Instead, the pulse wave attack has no ramp-up. It goes from zero to sixty within seconds, slamming the target with enough traffic to immediately clog the network. The pulses end almost as quickly as they begin, but these short and crippling bursts come in quick succession at regular intervals – one or more pulses come every ten minutes. Pulse wave attacks are immediate, frequent, persistent, and large. A single pulse might be large enough to congest a network pipe.
This particular assault pattern was first noticed by the team at Incapsula, experts on how to stop DDoS attacks, and even they have called this type of attack ferocious. There are several big bad reasons for that.
The damage done
Pulse wave attacks aren’t being blasted indiscriminately across the internet. Their creators are too focused and, frankly, smart for that. Instead these attacks have been precisely designed to do three things.
- Firstly, the team at Incapsula has seen these attacks take aim at high-value targets like fintech and online gaming entities – organizations in massively competitive industries that are badly hurt by the downtime stemming from these attacks.
- Secondly, these attacks are designed to cause incredible havoc for organizations using an appliance-first on-premise and cloud-second hybrid DDoS protection approach. The immediate burst immediately overwhelms the network, not only causing the denial of service but also preventing the mitigation appliance from communicating with and activating the cloud scrubbing server. The network is shut down entirely for the duration of the pulse, and by the time the network has recovered, the next pulse is hitting. Even if the scrubbing server can be set to activate automatically when attack traffic is detected, the scrubbing server will be delayed by first the verification process and then while it samples attack traffic to create an attack signature – information that could have been relayed by the mitigation appliance if the network weren’t clogged.
- Thirdly, this attack type is perfect for allowing attackers to smash multiple targets concurrently using one botnet. After a target has been hit with a pulse, there’s a lull in that particular attack until the next pulse hits. During the downtime, Incapsula’s team posits that the botnet is hitting another target with a pulse. This allows attackers to make the most use of their botnet resources, and it’s also what allows pulse wave attacks to start off with a bang, no ramp-up necessary. The botnet is already operating at full capacity having been walloping other targets when the first pulse of a new attack takes place. It’s like putting a sheet of cookie dough into an oven in which you’re already baking brownies: you don’t need it to heat up because it’s already hot.
Altogether, these attacks are brilliantly designed, scarily efficient, and need to be a concern for major organizations everywhere, even ones that have never had an issue mitigating DDoS attacks before.
The way forward
This is just the beginning of a trend that could spell the end of appliance-first mitigation solutions.
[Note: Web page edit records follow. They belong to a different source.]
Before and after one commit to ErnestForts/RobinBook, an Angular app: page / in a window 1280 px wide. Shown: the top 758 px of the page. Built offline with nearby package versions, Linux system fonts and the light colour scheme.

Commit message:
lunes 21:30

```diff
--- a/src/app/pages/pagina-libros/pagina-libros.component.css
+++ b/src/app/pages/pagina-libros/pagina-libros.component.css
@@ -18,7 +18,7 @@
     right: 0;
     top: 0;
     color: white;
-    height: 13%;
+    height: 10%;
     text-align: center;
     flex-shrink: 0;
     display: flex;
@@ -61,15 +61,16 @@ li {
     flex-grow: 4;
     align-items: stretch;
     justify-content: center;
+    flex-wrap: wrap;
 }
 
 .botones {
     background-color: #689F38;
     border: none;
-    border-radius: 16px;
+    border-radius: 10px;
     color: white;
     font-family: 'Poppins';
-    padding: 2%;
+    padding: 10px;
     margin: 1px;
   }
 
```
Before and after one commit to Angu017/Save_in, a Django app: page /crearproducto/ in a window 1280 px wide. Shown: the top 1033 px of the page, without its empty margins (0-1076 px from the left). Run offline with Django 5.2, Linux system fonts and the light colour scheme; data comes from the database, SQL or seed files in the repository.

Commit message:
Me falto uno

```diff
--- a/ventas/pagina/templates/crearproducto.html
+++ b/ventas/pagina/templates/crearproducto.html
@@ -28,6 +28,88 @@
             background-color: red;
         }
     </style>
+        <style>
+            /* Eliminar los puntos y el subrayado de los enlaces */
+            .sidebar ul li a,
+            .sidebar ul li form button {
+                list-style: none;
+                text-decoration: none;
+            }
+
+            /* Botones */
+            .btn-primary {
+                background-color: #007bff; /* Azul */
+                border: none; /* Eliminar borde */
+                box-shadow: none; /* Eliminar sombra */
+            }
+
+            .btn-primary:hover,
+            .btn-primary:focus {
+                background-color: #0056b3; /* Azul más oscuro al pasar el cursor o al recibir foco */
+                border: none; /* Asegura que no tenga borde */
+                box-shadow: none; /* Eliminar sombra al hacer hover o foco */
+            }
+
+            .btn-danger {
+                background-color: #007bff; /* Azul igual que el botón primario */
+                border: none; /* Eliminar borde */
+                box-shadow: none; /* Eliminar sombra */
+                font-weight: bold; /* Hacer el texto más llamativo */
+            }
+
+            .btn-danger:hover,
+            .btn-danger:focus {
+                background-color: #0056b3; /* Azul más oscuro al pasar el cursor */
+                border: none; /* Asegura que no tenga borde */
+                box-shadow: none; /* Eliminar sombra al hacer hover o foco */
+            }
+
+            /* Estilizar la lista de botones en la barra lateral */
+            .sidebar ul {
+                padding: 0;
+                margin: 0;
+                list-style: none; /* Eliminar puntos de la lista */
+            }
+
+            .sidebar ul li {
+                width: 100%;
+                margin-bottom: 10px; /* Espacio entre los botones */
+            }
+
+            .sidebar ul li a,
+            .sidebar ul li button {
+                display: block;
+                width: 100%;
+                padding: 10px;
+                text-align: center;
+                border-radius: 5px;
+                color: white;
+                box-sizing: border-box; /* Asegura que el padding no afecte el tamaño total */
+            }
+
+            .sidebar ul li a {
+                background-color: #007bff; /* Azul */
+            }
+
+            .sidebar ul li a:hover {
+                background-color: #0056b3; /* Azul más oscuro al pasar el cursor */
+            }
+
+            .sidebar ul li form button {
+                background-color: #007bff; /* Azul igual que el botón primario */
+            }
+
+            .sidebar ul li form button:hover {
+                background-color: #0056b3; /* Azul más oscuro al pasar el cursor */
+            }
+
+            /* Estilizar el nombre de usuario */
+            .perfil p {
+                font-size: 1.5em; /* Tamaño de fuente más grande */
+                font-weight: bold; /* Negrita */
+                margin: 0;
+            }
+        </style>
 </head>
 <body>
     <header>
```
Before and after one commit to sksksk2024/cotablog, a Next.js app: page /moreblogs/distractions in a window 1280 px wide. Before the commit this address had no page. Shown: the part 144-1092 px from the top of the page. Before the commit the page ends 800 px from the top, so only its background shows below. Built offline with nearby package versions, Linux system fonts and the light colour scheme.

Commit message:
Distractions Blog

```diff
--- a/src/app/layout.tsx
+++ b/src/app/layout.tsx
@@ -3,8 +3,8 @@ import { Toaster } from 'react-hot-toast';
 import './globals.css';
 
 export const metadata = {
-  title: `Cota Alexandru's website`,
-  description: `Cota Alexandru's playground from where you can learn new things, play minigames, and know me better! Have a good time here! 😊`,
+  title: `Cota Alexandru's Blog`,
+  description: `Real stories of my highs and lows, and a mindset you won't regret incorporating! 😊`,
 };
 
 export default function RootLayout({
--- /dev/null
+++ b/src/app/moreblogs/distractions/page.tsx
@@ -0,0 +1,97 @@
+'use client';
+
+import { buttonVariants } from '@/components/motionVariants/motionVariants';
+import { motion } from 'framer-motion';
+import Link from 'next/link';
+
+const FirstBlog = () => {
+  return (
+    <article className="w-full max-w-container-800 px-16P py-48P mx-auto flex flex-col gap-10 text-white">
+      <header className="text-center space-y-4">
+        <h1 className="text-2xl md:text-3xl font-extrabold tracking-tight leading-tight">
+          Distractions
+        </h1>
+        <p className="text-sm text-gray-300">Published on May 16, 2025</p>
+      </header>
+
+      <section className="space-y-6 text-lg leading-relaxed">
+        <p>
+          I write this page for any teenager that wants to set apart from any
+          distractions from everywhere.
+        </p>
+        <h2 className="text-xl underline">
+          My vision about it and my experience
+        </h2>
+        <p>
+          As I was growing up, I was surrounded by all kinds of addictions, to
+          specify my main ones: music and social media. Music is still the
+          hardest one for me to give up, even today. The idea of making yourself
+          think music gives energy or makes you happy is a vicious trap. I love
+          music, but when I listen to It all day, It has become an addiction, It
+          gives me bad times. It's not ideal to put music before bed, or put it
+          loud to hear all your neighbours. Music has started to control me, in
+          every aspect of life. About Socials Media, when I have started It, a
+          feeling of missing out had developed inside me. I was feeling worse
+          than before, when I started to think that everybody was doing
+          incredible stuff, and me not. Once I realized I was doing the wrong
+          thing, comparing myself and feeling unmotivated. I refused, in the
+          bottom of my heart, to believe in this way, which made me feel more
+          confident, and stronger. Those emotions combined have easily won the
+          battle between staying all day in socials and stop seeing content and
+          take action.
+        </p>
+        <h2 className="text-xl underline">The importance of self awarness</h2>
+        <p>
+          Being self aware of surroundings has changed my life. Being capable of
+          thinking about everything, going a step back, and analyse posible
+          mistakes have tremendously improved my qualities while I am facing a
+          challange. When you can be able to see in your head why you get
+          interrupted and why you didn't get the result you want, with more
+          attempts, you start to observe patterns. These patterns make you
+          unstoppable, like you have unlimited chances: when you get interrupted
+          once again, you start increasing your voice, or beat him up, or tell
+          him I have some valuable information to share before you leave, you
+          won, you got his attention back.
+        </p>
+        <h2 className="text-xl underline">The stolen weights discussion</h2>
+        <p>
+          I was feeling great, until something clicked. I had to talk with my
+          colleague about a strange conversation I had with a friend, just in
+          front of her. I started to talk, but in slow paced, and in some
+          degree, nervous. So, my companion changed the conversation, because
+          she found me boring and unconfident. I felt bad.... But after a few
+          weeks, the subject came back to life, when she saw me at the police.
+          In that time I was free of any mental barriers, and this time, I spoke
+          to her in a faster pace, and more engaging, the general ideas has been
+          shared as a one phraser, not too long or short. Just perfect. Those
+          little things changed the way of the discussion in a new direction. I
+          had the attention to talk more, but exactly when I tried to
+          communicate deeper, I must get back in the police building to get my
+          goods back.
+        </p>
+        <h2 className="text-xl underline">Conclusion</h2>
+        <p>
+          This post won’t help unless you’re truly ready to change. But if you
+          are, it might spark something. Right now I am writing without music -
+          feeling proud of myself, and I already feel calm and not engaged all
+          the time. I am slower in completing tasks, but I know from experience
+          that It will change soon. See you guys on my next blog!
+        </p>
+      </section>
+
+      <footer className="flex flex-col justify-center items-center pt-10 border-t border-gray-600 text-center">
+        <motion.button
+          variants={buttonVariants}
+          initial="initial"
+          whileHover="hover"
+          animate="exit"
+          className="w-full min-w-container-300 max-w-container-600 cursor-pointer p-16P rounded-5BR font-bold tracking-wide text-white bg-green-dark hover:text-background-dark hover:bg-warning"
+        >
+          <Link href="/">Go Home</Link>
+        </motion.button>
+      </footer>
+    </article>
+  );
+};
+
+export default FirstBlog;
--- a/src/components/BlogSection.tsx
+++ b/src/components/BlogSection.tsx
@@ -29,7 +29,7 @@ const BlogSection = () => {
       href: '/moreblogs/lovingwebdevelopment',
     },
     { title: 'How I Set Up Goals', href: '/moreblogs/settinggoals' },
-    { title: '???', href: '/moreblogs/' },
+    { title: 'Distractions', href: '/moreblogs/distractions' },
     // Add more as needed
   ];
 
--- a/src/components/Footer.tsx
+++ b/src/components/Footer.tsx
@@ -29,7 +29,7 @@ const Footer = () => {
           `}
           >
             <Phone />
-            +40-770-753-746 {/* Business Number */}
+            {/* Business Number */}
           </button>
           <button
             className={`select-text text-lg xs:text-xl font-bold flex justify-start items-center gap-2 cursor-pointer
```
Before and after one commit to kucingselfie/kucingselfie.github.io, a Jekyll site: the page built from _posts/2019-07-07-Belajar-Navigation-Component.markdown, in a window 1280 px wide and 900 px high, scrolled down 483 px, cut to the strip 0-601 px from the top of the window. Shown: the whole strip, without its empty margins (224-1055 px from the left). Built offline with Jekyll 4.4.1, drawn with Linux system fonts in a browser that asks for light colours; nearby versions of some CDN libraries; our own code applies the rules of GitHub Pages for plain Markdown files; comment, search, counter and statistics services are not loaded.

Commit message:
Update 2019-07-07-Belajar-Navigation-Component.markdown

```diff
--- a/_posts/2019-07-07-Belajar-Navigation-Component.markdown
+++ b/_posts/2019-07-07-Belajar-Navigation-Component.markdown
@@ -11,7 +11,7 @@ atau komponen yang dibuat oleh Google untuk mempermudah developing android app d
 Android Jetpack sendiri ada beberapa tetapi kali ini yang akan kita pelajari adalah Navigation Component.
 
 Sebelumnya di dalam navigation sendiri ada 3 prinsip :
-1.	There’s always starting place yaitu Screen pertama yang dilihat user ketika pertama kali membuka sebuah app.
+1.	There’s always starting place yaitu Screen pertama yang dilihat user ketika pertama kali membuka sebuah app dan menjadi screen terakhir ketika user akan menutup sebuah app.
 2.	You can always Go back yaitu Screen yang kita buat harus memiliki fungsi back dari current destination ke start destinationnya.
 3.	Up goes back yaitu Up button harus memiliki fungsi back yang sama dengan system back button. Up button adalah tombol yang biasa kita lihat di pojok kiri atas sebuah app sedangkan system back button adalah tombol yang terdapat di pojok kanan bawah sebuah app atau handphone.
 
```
As detailed in the Incapsula whitepaper on this emerging DDoS strategy, these attacks will likely only get more powerful and more widespread as other botnet operators pick up on the success the pulse waves are enjoying, and with their lack of scalability, hardware mitigation solutions will only become an even bigger weak spot.
For organizations with a managed DDoS mitigation service wondering what can be done to help protect against these attacks, it’s important to review the time to mitigation clause in their provider’s service level agreement because with the way these attacks start out with 10+ Gbps, every second counts.
For organizations with an appliance-first solution, it may just be time to start looking into something more scalable like a fully cloud-based solution positioned at the perimeter of the network to keep attack traffic from ever reaching said network and unleashing the mayhem these attacks have been precisely designed to cause.
Businesses, websites and many mitigation providers will be scrambling in the coming months to learn to deal with this new breed of DDoS unpleasantness. Eventually it will get to a point where pulse wave attacks can be easily handled, and then it will be time for DDoS experts to await the next hideous development. It’s the circle of life on the internet.